"I am not a skier." There, I've outed myself, I thought, as I watched the woman sitting next to me contort her face in an attempt to understand.
"Well you must do something in the winter? Everyone's gotta have something to do in the snow," she told me as the bus rocked back and forth on our journey. At that I looked past the seat in front of me, across the aisle, out the foggy window. Cross-country skiing fanatics surrounded me.
The shuttle bus I was riding was packed to the brim with people garbed in all manner of winter clothing - from scratchy wool pants to puffy down vests, though most were wearing form-fitting, neon ski apparel. Everyone but me gripped skis and ski poles bound in bundles, and everyone but me had some crazy story to tell from past Birkie races, or training, or speculations about the snow conditions affecting wax.
"I've really gotten into ice fishing this year," I finally responded.
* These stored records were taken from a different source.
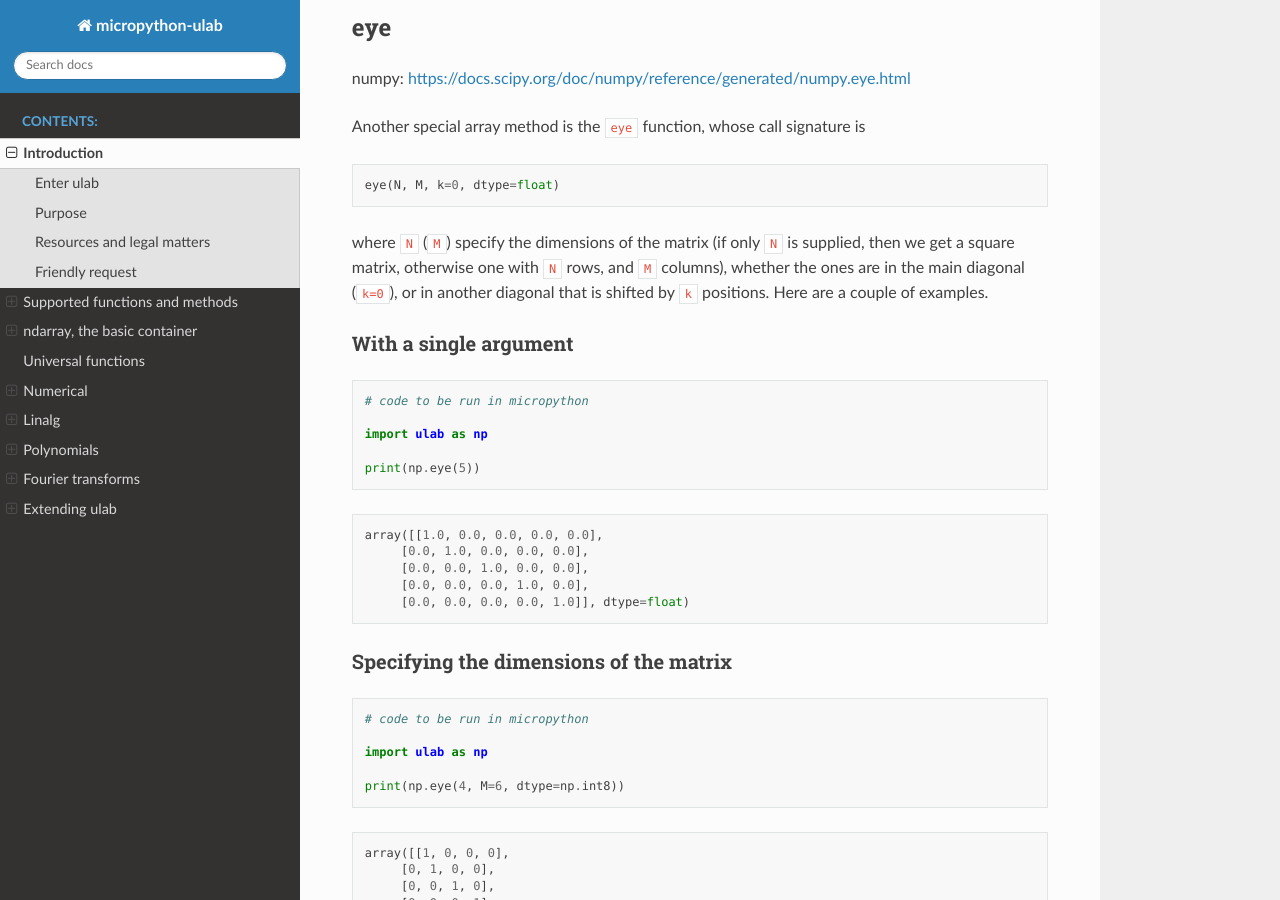
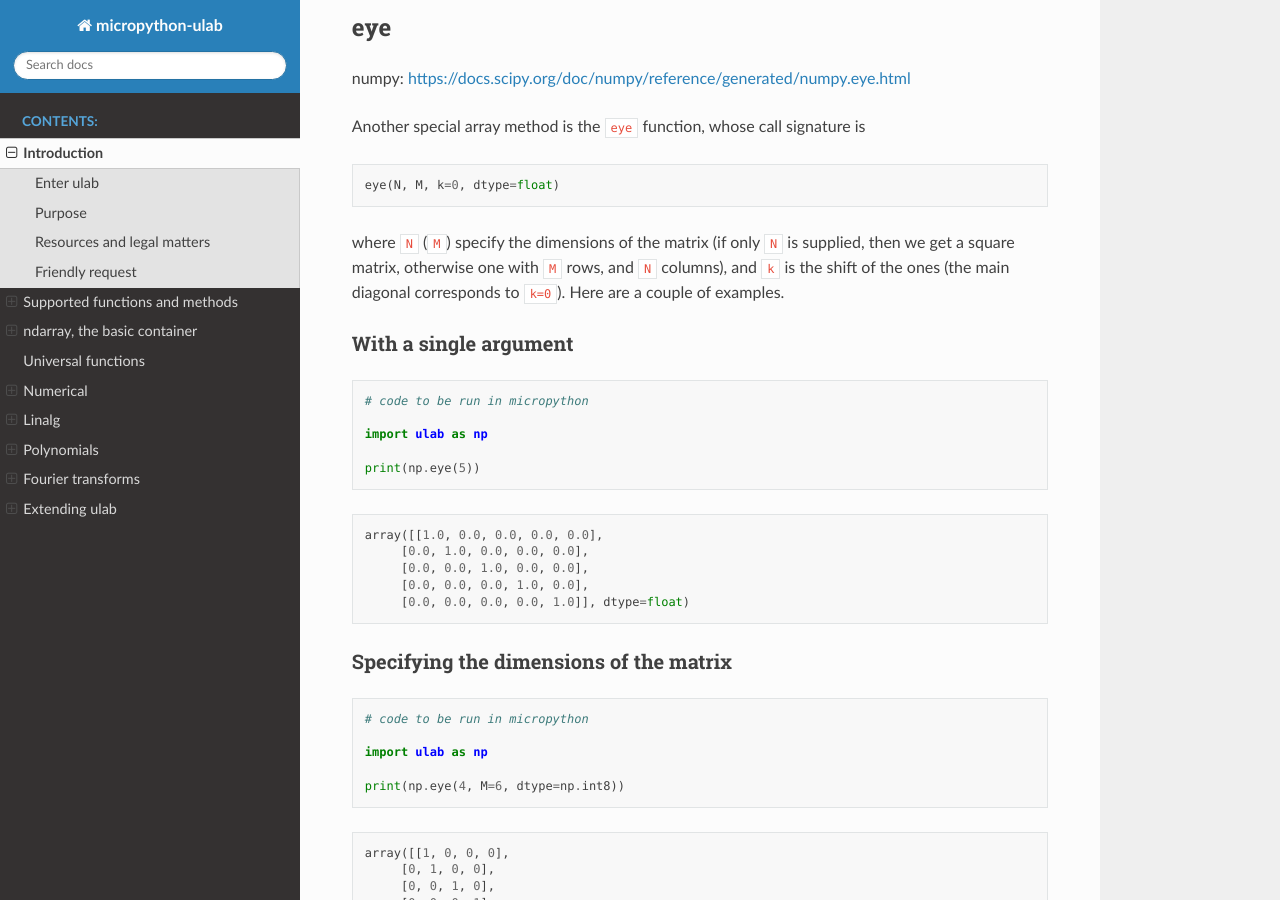
Before and after one commit to v923z/micropython-ulab, a Sphinx documentation site: the page built from docs/manual/source/ulab.rst, in a window 1280 px wide and 900 px high, scrolled down 28797 px. Built offline with Sphinx 7.4.7 and the Read the Docs theme 2.0.0, drawn with Linux system fonts in a browser that asks for light colours; cross-references to code outside the pages are shown as plain code.

Commit message:
errors in the documentation just wouldn't disappear

```diff
--- a/docs/manual/source/ulab.rst
+++ b/docs/manual/source/ulab.rst
@@ -1730,10 +1730,9 @@ signature is
    eye(N, M, k=0, dtype=float)
 
 where ``N`` (``M``) specify the dimensions of the matrix (if only ``N``
-is supplied, then we get a square matrix, otherwise one with ``N`` rows,
-and ``M`` columns), whether the ones are in the main diagonal (``k=0``),
-or in another diagonal that is shifted by ``k`` positions. Here are a
-couple of examples.
+is supplied, then we get a square matrix, otherwise one with ``M`` rows,
+and ``N`` columns), and ``k`` is the shift of the ones (the main
+diagonal corresponds to ``k=0``). Here are a couple of examples.
 
 With a single argument
 ~~~~~~~~~~~~~~~~~~~~~~
```
Also changed, not shown: docs/ulab-manual.ipynb.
I turned and looked at her then to gauge her reaction. It wasn't much. In fact she looked a little confused, or perhaps unconvinced that counted. Or, maybe she just didn't quite understand what ice fishing is. After all, she's from Milwaukee, I reasoned with myself.
Either way, I was prepared to talk her ear off about fishing and snow and ice until she suddenly piped up about people who grumble in the winter.
"If you can't find a way to enjoy the snow and cold months then you don't belong here," she said, and then I knew we were friends. "Not to be mean, it's just that you're going to be miserable for half the year, half your life." I nodded in agreement as this 50-something mother of three rattled on about how clean and pure the air is in the winter. About how getting out in the cold was rejuvenating.